Exercise requirements
Wherever the string "name" shows up in the material below, copy that line.

Source material
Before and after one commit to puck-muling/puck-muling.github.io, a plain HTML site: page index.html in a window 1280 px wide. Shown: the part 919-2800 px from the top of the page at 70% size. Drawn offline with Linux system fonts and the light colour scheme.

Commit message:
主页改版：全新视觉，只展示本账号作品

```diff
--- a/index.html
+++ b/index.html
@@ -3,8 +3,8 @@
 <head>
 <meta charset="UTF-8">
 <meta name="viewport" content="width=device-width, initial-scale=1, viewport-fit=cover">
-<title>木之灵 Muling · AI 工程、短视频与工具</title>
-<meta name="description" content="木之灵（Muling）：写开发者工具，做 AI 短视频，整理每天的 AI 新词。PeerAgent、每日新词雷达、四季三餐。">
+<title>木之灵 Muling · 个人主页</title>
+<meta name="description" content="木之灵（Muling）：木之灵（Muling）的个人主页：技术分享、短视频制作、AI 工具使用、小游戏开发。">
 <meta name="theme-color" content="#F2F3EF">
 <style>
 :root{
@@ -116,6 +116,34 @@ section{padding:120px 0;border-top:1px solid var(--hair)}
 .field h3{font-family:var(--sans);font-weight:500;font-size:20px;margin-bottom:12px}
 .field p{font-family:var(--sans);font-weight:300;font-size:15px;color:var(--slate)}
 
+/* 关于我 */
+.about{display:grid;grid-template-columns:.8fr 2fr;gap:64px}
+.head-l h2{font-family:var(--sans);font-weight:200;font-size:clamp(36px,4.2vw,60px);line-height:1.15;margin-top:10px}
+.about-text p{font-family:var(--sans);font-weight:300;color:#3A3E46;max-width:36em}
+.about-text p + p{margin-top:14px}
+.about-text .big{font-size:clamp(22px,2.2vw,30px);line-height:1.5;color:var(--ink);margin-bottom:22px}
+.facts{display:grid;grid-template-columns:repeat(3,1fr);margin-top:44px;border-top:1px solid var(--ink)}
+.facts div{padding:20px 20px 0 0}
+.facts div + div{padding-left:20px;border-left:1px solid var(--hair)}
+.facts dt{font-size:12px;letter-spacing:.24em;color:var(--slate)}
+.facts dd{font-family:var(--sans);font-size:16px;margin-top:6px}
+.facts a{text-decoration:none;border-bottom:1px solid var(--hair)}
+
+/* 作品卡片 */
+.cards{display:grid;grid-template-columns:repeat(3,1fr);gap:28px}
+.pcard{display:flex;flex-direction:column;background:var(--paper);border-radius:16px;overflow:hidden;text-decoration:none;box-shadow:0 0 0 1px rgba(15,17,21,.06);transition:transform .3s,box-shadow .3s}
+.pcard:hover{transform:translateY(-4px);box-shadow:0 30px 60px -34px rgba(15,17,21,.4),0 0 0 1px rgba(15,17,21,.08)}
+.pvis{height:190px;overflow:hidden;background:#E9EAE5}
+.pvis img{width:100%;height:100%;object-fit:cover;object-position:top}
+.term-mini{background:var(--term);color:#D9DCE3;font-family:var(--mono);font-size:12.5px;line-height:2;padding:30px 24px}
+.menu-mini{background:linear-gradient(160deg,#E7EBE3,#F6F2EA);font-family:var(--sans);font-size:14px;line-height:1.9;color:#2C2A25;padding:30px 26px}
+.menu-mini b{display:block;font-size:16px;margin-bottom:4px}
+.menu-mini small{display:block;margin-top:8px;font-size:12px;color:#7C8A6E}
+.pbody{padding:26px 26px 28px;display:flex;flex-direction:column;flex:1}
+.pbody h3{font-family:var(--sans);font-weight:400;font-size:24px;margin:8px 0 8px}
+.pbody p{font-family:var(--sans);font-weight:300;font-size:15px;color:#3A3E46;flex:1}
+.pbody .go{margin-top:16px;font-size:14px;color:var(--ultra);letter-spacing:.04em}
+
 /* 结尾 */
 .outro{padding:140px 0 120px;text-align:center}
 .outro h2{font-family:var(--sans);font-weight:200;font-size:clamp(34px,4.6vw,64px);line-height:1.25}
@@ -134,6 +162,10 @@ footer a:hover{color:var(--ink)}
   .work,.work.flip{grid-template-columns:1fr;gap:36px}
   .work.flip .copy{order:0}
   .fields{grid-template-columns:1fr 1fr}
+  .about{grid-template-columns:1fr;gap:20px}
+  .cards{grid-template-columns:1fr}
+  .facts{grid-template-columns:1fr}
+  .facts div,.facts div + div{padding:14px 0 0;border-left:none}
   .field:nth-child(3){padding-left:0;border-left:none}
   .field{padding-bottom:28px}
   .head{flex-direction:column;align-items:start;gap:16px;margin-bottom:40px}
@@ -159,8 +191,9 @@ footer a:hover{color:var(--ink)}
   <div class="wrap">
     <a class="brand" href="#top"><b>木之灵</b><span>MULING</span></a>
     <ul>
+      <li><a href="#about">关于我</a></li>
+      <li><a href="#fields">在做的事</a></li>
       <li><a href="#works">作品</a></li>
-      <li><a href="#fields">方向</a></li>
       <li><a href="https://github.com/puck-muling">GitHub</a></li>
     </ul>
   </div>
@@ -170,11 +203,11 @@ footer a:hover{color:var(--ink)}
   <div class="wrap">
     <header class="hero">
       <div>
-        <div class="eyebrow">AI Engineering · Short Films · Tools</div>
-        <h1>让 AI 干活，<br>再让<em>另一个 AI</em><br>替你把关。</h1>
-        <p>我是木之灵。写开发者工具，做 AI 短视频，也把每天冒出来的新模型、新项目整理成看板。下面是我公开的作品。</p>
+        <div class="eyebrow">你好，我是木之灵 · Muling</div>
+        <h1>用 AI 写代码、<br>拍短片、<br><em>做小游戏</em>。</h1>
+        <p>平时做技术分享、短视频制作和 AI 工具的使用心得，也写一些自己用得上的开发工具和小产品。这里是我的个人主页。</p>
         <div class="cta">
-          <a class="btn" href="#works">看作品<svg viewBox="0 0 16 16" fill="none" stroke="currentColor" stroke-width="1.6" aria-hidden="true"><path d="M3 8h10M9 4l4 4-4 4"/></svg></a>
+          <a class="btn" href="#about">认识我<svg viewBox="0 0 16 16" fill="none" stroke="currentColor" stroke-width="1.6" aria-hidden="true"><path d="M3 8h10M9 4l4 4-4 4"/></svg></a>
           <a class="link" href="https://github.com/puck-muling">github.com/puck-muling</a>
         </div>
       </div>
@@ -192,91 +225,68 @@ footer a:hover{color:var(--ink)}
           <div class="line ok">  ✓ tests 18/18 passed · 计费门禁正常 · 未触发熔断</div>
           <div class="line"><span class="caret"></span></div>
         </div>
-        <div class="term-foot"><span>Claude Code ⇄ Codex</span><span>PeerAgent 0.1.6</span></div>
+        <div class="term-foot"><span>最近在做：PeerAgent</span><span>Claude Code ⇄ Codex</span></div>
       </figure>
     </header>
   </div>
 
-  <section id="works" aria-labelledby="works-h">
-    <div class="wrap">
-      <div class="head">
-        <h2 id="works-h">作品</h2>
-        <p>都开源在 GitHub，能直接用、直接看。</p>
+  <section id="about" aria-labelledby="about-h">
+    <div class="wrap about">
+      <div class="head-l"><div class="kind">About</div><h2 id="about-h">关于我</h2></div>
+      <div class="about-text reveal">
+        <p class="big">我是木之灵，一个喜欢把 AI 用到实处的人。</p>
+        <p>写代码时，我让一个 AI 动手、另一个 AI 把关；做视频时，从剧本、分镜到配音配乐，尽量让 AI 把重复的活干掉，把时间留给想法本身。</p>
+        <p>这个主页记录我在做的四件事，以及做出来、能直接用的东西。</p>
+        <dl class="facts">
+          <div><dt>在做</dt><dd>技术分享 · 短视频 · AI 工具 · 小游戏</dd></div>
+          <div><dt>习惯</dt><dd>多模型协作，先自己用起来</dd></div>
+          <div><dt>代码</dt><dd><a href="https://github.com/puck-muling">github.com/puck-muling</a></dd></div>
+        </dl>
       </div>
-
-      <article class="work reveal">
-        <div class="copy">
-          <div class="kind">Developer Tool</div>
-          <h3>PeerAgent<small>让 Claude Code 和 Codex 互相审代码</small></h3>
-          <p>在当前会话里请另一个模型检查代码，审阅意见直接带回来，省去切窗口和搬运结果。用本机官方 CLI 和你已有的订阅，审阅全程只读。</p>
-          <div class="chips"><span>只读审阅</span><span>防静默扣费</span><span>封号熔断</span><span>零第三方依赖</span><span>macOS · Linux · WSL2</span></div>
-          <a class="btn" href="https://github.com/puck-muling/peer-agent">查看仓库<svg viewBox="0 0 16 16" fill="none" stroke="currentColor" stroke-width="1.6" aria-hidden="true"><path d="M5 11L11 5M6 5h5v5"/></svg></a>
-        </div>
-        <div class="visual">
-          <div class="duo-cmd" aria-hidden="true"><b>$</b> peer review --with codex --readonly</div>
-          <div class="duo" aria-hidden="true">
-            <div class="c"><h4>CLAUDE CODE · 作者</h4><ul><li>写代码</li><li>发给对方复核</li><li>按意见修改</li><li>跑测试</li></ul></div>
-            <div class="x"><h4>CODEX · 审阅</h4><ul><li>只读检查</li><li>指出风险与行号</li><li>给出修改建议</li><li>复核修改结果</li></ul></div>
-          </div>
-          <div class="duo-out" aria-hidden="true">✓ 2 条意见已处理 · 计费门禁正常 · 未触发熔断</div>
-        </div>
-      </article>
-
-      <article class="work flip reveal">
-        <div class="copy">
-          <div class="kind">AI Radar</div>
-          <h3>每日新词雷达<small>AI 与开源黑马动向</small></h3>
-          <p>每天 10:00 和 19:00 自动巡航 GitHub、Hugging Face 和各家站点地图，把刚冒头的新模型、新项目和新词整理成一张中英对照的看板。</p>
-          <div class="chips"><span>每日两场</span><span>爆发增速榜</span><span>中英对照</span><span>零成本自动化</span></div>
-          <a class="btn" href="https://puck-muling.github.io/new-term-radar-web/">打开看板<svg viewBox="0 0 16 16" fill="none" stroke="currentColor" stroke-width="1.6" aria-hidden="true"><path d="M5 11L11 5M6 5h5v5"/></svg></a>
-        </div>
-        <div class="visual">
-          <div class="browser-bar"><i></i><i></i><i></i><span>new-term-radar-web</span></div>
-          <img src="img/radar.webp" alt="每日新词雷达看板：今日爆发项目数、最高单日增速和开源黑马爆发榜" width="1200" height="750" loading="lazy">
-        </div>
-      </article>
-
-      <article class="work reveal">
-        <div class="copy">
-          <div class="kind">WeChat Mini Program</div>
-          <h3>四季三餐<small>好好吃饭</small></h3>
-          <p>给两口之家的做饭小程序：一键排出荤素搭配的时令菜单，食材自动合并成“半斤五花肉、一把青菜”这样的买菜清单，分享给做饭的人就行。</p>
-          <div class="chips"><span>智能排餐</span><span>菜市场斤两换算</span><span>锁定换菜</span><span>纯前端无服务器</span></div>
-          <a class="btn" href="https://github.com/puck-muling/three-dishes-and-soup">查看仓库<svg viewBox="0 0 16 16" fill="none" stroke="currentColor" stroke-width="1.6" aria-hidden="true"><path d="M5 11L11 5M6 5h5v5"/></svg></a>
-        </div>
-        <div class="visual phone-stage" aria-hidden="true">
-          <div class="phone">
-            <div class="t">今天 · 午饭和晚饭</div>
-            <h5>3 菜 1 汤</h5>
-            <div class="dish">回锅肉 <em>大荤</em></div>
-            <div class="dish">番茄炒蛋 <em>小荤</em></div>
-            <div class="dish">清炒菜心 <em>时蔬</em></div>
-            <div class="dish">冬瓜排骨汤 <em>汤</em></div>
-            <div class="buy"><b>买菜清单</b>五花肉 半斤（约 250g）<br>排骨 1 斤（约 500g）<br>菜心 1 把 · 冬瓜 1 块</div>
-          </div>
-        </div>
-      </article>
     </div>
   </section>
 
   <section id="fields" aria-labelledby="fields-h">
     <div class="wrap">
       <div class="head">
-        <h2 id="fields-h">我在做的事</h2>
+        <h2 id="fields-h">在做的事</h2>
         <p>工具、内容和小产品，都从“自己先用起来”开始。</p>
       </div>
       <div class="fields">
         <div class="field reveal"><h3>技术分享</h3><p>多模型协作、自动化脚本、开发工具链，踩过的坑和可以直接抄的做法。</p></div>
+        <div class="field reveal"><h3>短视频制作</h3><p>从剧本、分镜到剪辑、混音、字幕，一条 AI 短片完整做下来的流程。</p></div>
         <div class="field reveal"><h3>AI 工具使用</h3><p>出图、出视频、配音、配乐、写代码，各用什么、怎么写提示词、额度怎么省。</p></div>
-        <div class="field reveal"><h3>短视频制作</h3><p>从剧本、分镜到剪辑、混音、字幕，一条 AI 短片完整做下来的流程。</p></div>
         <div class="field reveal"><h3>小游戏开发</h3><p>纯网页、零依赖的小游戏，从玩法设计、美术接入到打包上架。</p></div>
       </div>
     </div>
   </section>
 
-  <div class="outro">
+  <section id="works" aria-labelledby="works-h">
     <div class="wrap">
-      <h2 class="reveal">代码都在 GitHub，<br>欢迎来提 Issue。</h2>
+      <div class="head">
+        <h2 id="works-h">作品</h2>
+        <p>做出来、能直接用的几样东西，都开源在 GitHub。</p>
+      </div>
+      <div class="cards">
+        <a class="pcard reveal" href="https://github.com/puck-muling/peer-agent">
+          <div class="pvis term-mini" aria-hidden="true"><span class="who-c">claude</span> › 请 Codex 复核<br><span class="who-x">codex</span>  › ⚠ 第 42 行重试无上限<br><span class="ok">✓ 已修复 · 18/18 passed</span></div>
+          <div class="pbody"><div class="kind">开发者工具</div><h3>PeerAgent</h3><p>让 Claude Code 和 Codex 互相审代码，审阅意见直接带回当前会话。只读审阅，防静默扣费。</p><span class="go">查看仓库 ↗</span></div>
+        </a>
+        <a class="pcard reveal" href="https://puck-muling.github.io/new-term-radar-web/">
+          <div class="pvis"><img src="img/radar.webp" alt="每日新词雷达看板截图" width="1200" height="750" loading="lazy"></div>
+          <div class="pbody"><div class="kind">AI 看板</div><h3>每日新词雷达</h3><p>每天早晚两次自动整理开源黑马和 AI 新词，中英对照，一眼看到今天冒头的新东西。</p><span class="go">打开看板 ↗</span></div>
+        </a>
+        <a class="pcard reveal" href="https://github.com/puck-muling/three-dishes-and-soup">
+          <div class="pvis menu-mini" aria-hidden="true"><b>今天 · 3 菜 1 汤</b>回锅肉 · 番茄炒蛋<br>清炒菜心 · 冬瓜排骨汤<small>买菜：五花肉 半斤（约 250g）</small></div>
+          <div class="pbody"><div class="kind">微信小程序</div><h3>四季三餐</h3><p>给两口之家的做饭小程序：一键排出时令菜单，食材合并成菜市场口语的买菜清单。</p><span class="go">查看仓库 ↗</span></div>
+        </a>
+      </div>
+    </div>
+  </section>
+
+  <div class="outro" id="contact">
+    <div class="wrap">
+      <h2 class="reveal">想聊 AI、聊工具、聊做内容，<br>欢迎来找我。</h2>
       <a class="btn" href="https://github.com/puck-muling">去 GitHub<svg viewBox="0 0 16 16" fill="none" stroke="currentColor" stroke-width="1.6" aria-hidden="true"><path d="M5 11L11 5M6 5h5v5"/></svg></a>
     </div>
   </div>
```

Exercise result
 <meta name="viewport" content="width=device-width, initial-scale=1, viewport-fit=cover">
-<meta name="description" content="木之灵（Muling）：写开发者工具，做 AI 短视频，整理每天的 AI 新词。PeerAgent、每日新词雷达、四季三餐。">
+<meta name="description" content="木之灵（Muling）：木之灵（Muling）的个人主页：技术分享、短视频制作、AI 工具使用、小游戏开发。">
 <meta name="theme-color" content="#F2F3EF">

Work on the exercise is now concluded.